Either way, for mobile developers, this is not an issue to let slide off the radar.
'Breaches on the Rise'
Earlier this year the Federal Trade Commission laid down new guidelines for mobile applications.
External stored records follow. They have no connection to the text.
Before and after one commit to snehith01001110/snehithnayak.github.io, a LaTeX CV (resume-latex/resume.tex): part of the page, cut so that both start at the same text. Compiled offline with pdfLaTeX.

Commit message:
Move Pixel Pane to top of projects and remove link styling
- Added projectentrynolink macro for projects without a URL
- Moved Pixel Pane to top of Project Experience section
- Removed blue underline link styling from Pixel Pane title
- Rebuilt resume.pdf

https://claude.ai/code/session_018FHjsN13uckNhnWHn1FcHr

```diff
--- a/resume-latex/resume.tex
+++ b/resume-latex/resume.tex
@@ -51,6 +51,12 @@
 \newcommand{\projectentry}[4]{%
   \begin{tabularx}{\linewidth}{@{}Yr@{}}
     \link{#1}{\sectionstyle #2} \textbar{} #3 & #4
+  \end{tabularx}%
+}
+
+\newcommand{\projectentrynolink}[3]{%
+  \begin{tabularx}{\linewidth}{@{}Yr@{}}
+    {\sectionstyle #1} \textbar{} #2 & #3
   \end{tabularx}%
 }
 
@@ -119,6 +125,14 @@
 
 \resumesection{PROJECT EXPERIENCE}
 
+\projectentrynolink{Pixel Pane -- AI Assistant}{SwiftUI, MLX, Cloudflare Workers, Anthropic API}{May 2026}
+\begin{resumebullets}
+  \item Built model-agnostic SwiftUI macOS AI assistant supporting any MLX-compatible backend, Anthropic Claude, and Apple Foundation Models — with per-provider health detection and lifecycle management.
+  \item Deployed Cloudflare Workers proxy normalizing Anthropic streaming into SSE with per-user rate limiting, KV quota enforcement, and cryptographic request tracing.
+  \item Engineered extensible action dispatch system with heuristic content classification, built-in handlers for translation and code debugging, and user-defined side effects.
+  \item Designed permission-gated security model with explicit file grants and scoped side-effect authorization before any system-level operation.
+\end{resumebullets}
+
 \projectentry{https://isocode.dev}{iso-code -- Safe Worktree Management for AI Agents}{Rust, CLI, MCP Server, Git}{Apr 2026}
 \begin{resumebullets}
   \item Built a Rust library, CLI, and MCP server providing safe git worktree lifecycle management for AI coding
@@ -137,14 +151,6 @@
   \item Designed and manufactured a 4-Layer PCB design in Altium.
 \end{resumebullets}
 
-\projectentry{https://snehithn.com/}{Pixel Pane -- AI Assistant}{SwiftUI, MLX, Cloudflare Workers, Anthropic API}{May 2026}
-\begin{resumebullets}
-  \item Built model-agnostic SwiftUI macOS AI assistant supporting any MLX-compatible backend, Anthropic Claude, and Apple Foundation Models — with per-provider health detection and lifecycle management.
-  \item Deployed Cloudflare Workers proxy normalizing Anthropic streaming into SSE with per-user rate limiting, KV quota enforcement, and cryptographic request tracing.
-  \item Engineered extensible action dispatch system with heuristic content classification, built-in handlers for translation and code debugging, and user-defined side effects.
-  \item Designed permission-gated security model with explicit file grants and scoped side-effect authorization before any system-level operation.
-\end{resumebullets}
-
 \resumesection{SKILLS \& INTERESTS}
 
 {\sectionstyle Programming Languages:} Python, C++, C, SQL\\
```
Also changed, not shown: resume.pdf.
Specifically, the new rules take the same rationale that ads in newspapers, radio and television are subject to, and apply it to mobile devices and social media as well.
Also earlier this year, the U.S. House of Representatives introduced a little-noticed act that Grant thinks has significant potential to become law -- or at least further influence the debate on mobile privacy.
It's the Application Privacy, Protection and Security (APPS) Act and, broadly speaking, it would require mobile developers to give notice and gain consent for any information gathering they do with a mobile app.
Meanwhile, the National Telecommunications and Information Administration, part of the U.S. Commerce Department, is working on a code of conduct for mobile developers that calls for similar practices, Grant said.
All of these various initiatives --- from the FTC to NTIA -- suggest that the mobile privacy issue is more alive than perhaps many in the industry realize.
Industry may groan at the regulation, but the silver lining around this particular cloud is that common guidelines would make life easier, Bluebox cofounder and COO Adam Ely told CRM Buyer.
"With breaches on the rise, states have already begun to address this issue with legislation," Ely said. "However, a federal statute would be the most effective approach, and the sooner this is done, the better chance we have to stem the tide of rapidly escalating breaches."
How soon that will happen, however, is not so clear.
"There hasn't been a lot of debate of any of these existing proposals, especially regarding location privacy," Daniel Castro, senior analyst at the Information Technology & Innovation Foundation, told CRM Buyer. "I would expect that if there was a push for legislation, the industry would push back and ask for more time to study and prepare for these proposals."
That said, it will be the wise mobile developer who moves forward assuming that some kind of additional regulations will be in the offing.
Many developers already think along these lines, in fact, and have adopted a practice of "reserving" multiple permissions that aren't actually needed in order to avoid having to ask for permissions again -- such as upon adding features in future releases, Gavin Kim, chief commercial officer for NQ Mobile, told CRM Buyer.
'A Front-Burner Issue'
Increasingly, in fact, mobile developers are recognizing that they do have to better explain not only what permissions they are requesting but also why they are requesting them, Kim said.
"For example, it makes sense that Foursquare needs your location," he explained. "It does not make sense that a flashlight app does."
Indeed, "privacy is now and will continue to be a front-burner issue for application developers in 2013 and beyond," Mark Connon, executive vice president of corporate and business development at Nexage, told CRM Buyer.
"Mobile advertising companies and application providers will benefit by proactively and aggressively developing privacy policies that enable consumer notice and choice," Cannon predicted, "and enforcing those policies through the technologies those developers deploy."